— Problem to solve —
Your answer should reproduce every line of the material in which the word "characters" occurs.

----- Input for this task -----

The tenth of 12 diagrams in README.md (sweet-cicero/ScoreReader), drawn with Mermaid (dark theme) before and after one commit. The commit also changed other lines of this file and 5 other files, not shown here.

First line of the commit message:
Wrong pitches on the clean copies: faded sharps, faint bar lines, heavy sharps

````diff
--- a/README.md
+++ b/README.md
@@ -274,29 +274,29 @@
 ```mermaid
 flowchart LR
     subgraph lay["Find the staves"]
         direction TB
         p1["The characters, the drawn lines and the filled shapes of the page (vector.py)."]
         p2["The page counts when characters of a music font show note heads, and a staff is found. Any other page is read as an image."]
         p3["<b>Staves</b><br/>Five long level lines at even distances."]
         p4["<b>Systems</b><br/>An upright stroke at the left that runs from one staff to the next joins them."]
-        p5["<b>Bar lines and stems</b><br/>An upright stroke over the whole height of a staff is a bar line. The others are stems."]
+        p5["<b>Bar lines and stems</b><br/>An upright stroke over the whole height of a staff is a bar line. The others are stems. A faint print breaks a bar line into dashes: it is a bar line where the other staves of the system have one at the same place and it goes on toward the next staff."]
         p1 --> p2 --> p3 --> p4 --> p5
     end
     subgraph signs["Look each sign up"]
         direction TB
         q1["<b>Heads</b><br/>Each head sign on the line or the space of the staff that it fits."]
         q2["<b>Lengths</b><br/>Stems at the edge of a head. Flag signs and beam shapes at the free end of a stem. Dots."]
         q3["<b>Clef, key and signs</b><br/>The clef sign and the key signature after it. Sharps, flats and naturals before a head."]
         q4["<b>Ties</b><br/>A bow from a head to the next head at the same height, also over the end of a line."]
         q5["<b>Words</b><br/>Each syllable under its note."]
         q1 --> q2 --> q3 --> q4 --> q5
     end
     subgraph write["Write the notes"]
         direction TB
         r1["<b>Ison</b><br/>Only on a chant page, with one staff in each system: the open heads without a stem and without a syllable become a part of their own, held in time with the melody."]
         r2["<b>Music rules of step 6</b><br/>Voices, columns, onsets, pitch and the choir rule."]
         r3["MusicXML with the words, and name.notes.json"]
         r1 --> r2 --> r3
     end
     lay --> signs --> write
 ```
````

-----
----- Input for this task -----

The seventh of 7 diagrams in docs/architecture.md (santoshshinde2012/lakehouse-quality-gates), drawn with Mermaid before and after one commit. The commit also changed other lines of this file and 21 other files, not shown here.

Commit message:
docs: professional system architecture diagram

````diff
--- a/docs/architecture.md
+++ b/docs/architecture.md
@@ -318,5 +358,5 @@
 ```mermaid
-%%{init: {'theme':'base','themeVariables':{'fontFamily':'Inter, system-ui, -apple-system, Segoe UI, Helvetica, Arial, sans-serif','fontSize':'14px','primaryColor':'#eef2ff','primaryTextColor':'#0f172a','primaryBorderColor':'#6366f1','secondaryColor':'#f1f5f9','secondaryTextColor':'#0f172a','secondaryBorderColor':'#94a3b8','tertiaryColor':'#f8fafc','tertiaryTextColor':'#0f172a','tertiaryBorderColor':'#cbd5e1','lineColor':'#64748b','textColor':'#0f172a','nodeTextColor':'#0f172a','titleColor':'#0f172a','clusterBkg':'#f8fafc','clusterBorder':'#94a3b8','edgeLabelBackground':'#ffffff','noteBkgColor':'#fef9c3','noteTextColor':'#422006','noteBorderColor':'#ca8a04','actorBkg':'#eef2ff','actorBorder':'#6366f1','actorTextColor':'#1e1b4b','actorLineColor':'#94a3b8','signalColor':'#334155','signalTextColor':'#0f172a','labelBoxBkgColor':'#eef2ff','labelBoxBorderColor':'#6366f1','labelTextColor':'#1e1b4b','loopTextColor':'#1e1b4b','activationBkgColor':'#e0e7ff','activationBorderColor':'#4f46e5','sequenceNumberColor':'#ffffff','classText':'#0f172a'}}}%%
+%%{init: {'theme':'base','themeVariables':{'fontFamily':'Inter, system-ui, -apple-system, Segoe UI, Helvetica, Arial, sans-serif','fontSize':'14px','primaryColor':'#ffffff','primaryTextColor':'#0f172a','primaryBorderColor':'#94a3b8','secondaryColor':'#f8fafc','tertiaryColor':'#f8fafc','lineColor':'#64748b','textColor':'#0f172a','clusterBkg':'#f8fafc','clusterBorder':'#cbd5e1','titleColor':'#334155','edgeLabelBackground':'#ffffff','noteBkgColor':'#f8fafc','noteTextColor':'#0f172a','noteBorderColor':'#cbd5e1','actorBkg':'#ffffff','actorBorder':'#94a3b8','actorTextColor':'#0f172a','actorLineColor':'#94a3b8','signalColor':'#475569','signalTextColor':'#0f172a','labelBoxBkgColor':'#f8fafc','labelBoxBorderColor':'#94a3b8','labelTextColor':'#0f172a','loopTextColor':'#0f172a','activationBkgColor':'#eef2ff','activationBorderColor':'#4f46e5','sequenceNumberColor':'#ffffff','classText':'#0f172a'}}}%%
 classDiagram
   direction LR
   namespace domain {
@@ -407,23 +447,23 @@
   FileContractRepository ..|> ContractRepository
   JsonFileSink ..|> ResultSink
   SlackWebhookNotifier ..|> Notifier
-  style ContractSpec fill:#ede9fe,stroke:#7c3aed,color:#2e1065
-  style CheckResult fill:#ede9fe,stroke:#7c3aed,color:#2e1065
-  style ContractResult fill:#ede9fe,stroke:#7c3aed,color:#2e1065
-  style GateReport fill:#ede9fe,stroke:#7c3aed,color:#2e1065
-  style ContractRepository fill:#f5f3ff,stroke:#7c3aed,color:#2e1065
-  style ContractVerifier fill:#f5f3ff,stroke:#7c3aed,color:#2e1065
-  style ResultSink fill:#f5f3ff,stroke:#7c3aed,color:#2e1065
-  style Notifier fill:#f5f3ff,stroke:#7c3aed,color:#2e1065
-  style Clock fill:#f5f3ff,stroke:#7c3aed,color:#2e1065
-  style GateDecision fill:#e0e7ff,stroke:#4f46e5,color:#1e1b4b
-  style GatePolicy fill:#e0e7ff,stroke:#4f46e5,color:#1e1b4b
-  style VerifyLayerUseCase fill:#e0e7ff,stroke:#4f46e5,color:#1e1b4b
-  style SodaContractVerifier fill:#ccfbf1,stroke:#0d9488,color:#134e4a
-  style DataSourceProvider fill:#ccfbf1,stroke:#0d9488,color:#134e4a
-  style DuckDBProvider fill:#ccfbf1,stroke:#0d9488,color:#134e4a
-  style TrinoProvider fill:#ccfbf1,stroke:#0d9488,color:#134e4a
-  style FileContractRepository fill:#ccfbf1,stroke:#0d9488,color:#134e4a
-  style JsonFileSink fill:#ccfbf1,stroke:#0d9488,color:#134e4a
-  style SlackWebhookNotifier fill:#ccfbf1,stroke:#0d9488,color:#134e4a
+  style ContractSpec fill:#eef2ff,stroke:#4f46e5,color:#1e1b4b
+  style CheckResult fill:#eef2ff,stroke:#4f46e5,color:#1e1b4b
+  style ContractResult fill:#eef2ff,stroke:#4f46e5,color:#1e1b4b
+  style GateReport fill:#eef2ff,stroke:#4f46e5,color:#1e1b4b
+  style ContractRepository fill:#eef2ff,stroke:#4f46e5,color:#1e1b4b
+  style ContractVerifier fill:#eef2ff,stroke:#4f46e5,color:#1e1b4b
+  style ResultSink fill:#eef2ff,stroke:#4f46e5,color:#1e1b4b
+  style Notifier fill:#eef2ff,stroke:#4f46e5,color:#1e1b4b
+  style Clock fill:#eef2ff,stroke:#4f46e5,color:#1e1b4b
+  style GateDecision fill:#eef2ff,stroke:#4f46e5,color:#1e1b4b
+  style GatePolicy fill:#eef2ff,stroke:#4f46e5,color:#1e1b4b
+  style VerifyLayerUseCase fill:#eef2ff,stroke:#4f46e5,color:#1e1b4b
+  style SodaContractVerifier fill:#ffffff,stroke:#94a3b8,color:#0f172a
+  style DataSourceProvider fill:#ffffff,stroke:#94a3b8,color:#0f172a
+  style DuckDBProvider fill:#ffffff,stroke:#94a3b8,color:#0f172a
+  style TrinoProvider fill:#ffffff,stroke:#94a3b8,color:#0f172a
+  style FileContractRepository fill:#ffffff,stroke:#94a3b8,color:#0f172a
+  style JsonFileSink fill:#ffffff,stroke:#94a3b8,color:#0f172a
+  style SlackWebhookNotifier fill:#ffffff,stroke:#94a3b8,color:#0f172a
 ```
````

-----

— Response to this task —
         p1["The characters, the drawn lines and the filled shapes of the page (vector.py)."]
         p2["The page counts when characters of a music font show note heads, and a staff is found. Any other page is read as an image."]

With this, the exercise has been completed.